Buenos Aires, August 21st. During the first half of 2018, ethanol corn-based production reaches 295,162 cubic meters,  12% above 2017 and 22% above 2016. Total national production, i.e. including ethanol cane-based, reaches 501,840; then, the corn industry supplied 59% of the total.

But only five industries are involved in the corn-based ethanol production. They are ACABio, Promaíz, Bio4, Diaser, and Vicentin. These factories were mounted between 2010 and 2014, impulsed by Biofuels Act, sanctioned in 2006 by National Congress. Its annual capacity range between 60,000 and 140,000 cubic metric; the Rosario Board of Trade (BCR as its Spanish acronym) has estimated a total industry capacity around 517,000 cubic meters per year, equivalent to a consumption of 1.3 million metric tons of corn.

According to an analysis by RIA Consultores, during the last three years, this factories showed a growth from 9% to 38%.

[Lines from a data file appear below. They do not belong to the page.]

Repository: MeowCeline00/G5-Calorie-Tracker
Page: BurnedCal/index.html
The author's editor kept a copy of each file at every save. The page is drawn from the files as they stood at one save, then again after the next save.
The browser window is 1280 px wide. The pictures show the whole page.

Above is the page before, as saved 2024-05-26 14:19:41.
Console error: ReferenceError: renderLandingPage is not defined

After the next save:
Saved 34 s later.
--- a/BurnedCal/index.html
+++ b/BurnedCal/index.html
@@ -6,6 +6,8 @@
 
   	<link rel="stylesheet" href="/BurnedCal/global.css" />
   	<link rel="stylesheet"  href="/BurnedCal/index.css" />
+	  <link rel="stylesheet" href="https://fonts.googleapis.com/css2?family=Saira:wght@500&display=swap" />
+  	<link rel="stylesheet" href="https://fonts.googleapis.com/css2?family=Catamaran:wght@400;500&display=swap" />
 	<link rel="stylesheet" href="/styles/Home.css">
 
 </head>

Who is who in this playing? ACA Bio is owned by Argentine largest farmers cooperative ACA in partnership with individual cooperatives. The factory is based in Villa Maria city (Córdoba Province) and its production capacity rounds 140,000 M3 a year.

Promaiz is a joint venture between local Aceitera General Deheza (owned by Urquia family) and global trader Bunge. It’s placed at Alejandro Roca city, also in Cordoba Province and its production capacity rounds 135,000 M3 a year. Bio4 was the pioneer of this industry and is owned by 28 farmers from the Rio Cuarto region, also in Cordoba Province. Annually it can to produce 82,000 M3, the same amount that Diaser, a family company based in Mercedes (San Luis Province). Finally, Vicentin is one of the largest agribusiness players in the country, own of port terminals over Parana River, oilseed crushing, feedlots, and biodiesel factories. Placed at Avellaneda (Santa Fe Province) its bioethanol plant has a capacity of 60,000 M3 a year.

“Our industry (corn ethanol) is running investment to expand the production capacity as we are seeing that sugar cane industry cannot meet the 50/50 target of ethanol supplying to oil companies”, Manuel Ron, chairman of Bio4, says in dialogue with www.eFarmNewsAr.com.  “In fact, this year it was necessary to import 5,000 M3 from Brazil to meet the demand”, Ron added.

Since 2016, National Government raised the mandatory blend from 10% to 12% and established that half of them were supplied by corn industry and the other half by sugar cane industry. But this year, as we wrote above, corn industry is supplying near 60%.

“Bio4 worked at 110% of its capacity and the other companies also overpassed its capacity; this is the reason why the companies are revamping its facilities to cover the demand in 2019 and 2020”, Ron explains.

But there is no news about projects for mount new corn ethanol plants. “Currently the corn ethanol prices around 0.54 dollar; this is a real competitive price against fossil fuels, but these prices don’t permit to thinking in investments for new plants, only to expand the capacity of the current ones”, Ron opines.

Also, there are rumors that Government is thinking to go out of the mandatory blend scheme to a free market one, where biofuels compete with fossil fuels in the gas station. Otherwise, only to raise the blend to 15% will be the only way to expand this added value industry.